The Florida Manatee Photo Courtesy – US Fish and Wildlife Service
Greetings! Today I have some wonderful news for you regarding an acoustic breakthrough, which could actually diminish manatee deaths from watercraft! As you probably already know, we manatees are very slow moving. We are also marine mammals meaning we need to breath air every five minutes or so to survive. One of the biggest problems in Florida has to do with watercraft strikes on manatees as we surface for air. The boat’s propellers and hulls can create very serious or even mortal wounds. In fact, you probably have seen pictures of manatees with scar patterns on our backs or tails resulting from boat strikes.
Scientists use these scar patterns to identify us. Now that’s not good thing is it! Unfortunately, 2016 was the worst year yet for manatee mortality at 104 deaths due to watercraft strikes. Here’s an annual count of manatee deaths due to boat strikes over the past 5 years…
2016 – 104
2015 – 86
2014 – 69
2013 – 73
2012 – 82
Manatee scientists explain, “unless this cause of death is controlled, the manatee population will not recover.”
An Acoustic Remedy to Decrease Manatee Mortality
Now for the good news!

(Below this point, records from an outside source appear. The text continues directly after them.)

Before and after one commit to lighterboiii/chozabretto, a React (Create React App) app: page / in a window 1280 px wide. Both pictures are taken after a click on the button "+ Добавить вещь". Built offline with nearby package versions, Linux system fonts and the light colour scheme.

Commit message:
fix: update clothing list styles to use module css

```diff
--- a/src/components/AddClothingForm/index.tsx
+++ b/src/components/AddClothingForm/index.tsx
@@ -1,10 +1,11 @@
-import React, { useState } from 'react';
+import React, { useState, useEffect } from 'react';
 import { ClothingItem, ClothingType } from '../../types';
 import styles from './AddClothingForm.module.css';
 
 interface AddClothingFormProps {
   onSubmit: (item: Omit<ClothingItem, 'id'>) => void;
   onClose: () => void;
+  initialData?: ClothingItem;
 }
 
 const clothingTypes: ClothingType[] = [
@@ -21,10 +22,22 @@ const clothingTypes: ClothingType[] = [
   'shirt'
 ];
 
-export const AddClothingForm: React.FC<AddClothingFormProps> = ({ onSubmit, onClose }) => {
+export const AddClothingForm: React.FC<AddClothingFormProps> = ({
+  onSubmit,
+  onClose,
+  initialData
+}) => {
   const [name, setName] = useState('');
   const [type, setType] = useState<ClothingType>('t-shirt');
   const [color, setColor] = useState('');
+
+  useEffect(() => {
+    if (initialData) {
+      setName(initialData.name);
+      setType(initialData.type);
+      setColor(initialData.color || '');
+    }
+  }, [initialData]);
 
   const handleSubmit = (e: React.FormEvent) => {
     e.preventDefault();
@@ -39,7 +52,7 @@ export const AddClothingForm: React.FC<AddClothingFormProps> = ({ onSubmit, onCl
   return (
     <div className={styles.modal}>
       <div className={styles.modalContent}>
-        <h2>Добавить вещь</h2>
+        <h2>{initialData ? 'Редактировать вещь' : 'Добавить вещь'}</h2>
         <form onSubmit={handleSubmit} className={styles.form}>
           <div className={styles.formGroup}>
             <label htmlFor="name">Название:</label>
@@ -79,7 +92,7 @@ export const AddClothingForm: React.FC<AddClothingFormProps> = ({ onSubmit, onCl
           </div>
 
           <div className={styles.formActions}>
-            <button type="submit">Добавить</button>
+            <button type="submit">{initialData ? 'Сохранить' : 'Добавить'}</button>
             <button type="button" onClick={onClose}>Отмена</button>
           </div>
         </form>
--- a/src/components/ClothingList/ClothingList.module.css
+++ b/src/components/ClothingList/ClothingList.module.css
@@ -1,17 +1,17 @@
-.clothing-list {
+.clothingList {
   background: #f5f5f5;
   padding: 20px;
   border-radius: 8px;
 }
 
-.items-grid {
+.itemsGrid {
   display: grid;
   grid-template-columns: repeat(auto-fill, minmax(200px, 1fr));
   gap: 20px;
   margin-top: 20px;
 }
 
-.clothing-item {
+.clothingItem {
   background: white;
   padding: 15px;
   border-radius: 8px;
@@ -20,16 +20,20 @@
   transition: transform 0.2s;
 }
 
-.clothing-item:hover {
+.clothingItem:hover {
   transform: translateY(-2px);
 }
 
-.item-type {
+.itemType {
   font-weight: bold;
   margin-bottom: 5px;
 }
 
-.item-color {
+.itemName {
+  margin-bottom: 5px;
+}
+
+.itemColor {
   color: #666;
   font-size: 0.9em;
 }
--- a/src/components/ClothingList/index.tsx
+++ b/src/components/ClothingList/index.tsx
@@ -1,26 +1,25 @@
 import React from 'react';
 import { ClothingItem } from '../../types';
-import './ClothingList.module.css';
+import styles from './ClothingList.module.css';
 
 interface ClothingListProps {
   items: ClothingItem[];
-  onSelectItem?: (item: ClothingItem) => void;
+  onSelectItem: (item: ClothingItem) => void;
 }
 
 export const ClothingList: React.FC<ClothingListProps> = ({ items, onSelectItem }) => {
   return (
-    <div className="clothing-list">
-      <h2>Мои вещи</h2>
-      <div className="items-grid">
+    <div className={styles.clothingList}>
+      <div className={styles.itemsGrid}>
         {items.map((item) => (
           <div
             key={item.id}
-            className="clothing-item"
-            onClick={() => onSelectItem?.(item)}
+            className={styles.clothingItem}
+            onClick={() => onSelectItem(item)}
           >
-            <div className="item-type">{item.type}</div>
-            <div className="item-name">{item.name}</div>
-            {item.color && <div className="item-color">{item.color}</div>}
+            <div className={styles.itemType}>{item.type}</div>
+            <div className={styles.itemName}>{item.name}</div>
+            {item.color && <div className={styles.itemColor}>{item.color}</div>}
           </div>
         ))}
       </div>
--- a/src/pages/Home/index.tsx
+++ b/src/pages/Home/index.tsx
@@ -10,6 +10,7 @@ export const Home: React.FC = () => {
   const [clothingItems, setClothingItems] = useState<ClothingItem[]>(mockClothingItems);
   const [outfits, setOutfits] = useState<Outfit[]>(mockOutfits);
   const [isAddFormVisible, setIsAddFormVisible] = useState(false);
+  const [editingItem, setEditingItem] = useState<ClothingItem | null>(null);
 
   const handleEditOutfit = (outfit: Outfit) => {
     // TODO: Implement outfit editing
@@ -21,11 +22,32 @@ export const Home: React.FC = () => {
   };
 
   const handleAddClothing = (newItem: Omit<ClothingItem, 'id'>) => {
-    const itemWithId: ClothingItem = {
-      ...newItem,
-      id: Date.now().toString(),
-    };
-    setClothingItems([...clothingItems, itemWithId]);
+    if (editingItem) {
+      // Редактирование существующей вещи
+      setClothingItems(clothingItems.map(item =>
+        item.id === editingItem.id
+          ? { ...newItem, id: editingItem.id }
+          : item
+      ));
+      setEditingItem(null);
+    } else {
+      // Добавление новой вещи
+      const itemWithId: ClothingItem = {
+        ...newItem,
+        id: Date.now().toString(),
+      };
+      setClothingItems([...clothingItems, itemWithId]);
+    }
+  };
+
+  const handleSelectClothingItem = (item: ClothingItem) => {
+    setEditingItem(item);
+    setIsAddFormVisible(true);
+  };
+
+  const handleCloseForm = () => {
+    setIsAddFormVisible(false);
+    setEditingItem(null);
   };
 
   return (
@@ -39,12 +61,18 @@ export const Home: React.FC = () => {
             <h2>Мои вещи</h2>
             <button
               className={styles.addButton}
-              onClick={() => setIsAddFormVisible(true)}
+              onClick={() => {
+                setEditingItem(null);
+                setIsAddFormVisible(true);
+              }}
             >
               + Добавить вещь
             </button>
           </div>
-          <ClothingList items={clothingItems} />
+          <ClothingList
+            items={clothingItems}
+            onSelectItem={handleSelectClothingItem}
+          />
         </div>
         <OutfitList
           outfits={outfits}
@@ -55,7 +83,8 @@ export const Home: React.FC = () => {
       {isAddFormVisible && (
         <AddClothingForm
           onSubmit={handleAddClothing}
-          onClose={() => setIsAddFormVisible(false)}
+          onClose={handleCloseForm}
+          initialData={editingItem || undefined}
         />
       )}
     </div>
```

Marine mammal scientists Edmund Gerstein and Laura Gerstein who live in Boca Raton, Florida say they created an acoustic solution to solve manatee mortality from watercraft strikes.
Edmund Gerstein is the Director of marine mammal research at Florida Atlantic University. He and his wife Laura founded the research group called Leviathan Legacy, Incorporated some 20 years ago. During this time, they discovered manatees have a difficult time hearing low frequency sounds coming from boat engines and boat propellers. The Gerstein’s discovery also found that manatees are very good at detecting high frequency sounds, especially sounds between 16,000 and 18,000 Hz. As a result, they invented a “submerged alarm system that shoots a beam of high frequency sound from the front of the boat, warning manatees to steer clear.”
They used buoys and tested their new product at Merritt Island National Wildlife Refuge near Cape Canaveral, Florida. Their test involved measuring distances “at which manatees fled from a single approaching boat with either an alarm or no alarm.”
Here are the impressive results of the test…
…”The scientists found that manatees reacted to boat alarms in 39 of 41 tests, swimming away from buoys when the boat was 20 meters away on average. When confronted by non-alarm boats, the marine mammals only responded in 4 of 82 trials. When the manatees did not respond, the boat veered away to avoid hitting them.”
Edmund Gerstein estimates that these alarms could be put out in the market for around $100 each. He said, “I think they should be part of the equipment that is required for boaters. The best thing you can do is empower the animal itself by giving it sensory awareness.” And I couldn’t agree more!
If you are in Florida and you see a sick or injured manatee, please call the Florida Fish and Wildlife Conservation Commission at: 1-888-404-FWCC. They are the folks who are responsible for rescuing us in Florida.
Here’s the Save the Manatee Club link to learn more about us manatees …
Here’s a cool link for you to learn more about how we’re rescued and brought into rehabilitation …
~ Kobee Manatee